> **EXERCISE GOAL**: Copy each line of the records that holds the string "Init".

> **DATA EXTRACTS**:
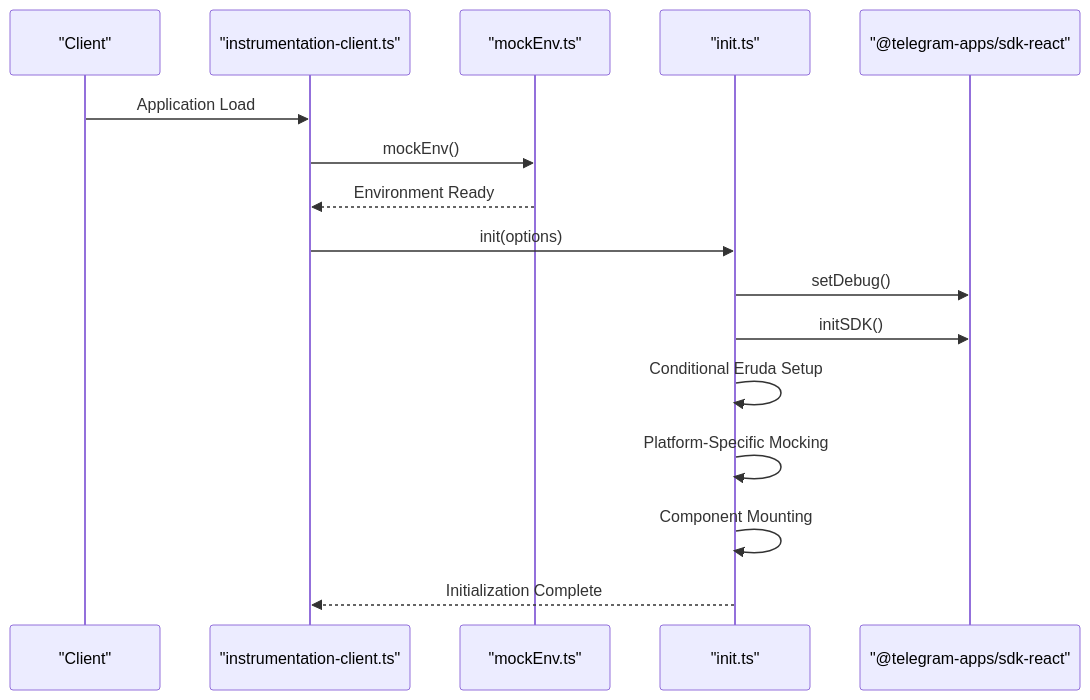
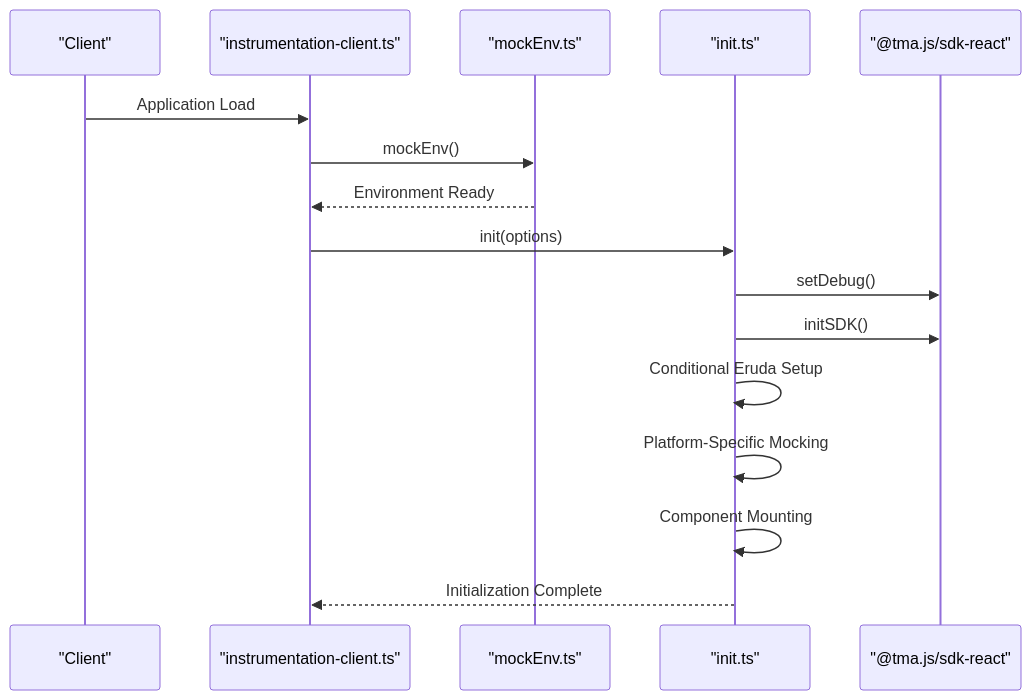
Before and after one commit to Miaterio/Passion-bot-2: the first of 3 diagrams in .qoder/repowiki/en/content/Core Architecture/Core Architecture.md, drawn with Mermaid. The commit also changed other lines of this file and 199 other files, not shown here.

````diff
--- a/.qoder/repowiki/en/content/Core Architecture/Core Architecture.md
+++ b/.qoder/repowiki/en/content/Core Architecture/Core Architecture.md
@@ -32,18 +32,18 @@
 ```mermaid
 sequenceDiagram
 participant Client as "Client"
 participant Instrumentation as "instrumentation-client.ts"
 participant Mock as "mockEnv.ts"
 participant Init as "init.ts"
-participant SDK as "@telegram-apps/sdk-react"
+participant SDK as "@tma.js/sdk-react"
 Client->>Instrumentation : Application Load
 Instrumentation->>Mock : mockEnv()
 Mock-->>Instrumentation : Environment Ready
 Instrumentation->>Init : init(options)
 Init->>SDK : setDebug()
 Init->>SDK : initSDK()
 Init->>Init : Conditional Eruda Setup
 Init->>Init : Platform-Specific Mocking
 Init->>Init : Component Mounting
 Init-->>Instrumentation : Initialization Complete
 ```
````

> **ANSWER BOX**:
 participant Init as "init.ts"
 Instrumentation->>Init : init(options)
 Init->>SDK : setDebug()
 Init->>SDK : initSDK()
 Init->>Init : Conditional Eruda Setup
 Init->>Init : Platform-Specific Mocking
 Init->>Init : Component Mounting
 Init-->>Instrumentation : Initialization Complete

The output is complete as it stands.